Aim of the task: Scan the records for the word "README". Return each line where it is found.
(The input)
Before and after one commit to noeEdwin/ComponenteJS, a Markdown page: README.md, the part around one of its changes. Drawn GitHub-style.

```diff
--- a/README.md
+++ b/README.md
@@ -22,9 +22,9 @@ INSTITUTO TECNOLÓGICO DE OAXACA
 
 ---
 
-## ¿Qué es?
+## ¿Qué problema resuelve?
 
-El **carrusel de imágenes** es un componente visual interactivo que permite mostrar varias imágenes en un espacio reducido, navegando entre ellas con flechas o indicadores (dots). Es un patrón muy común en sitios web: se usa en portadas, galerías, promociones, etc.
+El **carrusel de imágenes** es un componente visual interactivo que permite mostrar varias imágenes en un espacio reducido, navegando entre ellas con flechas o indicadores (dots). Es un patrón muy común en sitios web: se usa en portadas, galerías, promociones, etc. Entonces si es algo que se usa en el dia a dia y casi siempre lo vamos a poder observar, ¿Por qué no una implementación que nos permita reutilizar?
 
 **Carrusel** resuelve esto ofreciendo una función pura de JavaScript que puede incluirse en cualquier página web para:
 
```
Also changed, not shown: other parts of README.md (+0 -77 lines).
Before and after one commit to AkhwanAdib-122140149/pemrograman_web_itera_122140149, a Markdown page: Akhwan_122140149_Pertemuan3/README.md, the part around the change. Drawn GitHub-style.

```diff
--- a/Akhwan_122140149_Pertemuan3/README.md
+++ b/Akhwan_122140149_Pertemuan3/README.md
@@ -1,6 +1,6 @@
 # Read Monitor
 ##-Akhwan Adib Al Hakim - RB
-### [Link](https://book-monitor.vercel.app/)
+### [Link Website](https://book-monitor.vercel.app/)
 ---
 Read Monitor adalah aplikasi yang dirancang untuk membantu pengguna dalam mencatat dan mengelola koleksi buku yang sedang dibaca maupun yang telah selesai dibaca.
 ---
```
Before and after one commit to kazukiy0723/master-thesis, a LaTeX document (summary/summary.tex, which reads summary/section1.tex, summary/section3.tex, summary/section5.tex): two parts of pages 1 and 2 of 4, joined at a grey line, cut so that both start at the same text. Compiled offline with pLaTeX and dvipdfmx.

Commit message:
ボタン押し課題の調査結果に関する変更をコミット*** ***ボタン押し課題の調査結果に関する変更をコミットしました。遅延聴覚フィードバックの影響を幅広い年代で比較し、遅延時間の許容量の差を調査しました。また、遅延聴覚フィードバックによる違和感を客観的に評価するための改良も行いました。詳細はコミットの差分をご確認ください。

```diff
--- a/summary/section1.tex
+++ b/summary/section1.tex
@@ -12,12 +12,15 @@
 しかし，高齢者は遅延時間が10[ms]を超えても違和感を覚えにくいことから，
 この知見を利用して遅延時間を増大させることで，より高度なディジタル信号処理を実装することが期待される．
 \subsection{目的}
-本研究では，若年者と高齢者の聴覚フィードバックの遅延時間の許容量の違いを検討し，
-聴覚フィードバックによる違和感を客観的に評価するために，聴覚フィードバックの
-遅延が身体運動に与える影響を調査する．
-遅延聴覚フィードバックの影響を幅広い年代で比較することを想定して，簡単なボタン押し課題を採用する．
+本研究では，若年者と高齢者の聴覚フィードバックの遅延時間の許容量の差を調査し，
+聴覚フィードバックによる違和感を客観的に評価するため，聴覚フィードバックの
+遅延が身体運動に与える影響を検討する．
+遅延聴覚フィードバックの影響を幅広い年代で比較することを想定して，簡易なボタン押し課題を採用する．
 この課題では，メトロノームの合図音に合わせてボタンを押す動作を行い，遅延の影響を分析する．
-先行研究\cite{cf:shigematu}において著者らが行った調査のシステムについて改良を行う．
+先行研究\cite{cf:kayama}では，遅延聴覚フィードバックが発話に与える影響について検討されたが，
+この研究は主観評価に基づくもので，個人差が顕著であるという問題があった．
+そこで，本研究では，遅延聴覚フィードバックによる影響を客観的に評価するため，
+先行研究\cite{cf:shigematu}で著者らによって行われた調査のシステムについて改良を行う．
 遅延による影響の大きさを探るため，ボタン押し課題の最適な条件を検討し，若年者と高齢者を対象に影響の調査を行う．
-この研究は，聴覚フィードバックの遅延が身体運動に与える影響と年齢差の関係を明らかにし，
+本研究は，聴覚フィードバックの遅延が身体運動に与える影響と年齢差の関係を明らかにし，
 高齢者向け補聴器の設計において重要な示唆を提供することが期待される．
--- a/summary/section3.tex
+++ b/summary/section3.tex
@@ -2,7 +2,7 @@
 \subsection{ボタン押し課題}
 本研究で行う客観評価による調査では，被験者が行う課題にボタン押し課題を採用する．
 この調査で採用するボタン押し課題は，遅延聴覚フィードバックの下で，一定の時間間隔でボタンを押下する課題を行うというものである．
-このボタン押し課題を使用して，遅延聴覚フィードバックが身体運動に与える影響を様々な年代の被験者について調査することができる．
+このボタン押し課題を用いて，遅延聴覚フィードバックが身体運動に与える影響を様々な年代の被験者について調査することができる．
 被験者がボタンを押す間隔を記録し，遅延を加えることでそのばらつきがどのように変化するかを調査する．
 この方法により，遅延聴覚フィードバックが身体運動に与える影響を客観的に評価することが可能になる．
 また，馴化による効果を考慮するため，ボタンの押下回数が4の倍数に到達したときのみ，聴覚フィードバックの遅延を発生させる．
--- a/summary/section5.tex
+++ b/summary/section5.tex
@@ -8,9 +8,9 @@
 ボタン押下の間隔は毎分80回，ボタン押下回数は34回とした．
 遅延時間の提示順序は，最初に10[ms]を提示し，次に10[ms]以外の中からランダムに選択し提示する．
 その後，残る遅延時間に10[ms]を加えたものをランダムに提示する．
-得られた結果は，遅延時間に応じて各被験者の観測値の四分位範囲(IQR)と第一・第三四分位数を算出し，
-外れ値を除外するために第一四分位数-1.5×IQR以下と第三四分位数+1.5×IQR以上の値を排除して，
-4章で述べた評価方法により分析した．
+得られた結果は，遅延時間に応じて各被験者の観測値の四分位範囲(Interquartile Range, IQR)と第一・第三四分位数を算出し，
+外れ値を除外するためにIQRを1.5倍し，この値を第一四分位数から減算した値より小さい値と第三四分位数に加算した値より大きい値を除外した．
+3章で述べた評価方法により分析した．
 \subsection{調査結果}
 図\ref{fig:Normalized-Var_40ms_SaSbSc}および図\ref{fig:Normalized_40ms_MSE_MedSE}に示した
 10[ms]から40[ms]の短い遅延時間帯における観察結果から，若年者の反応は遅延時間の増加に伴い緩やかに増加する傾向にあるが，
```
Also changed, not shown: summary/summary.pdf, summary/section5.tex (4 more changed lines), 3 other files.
(End The input)
Your solution:
Before and after one commit to noeEdwin/ComponenteJS, a Markdown page: README.md, the part around one of its changes. Drawn GitHub-style.
--- a/README.md
+++ b/README.md
Also changed, not shown: other parts of README.md (+0 -77 lines).
Before and after one commit to AkhwanAdib-122140149/pemrograman_web_itera_122140149, a Markdown page: Akhwan_122140149_Pertemuan3/README.md, the part around the change. Drawn GitHub-style.
--- a/Akhwan_122140149_Pertemuan3/README.md
+++ b/Akhwan_122140149_Pertemuan3/README.md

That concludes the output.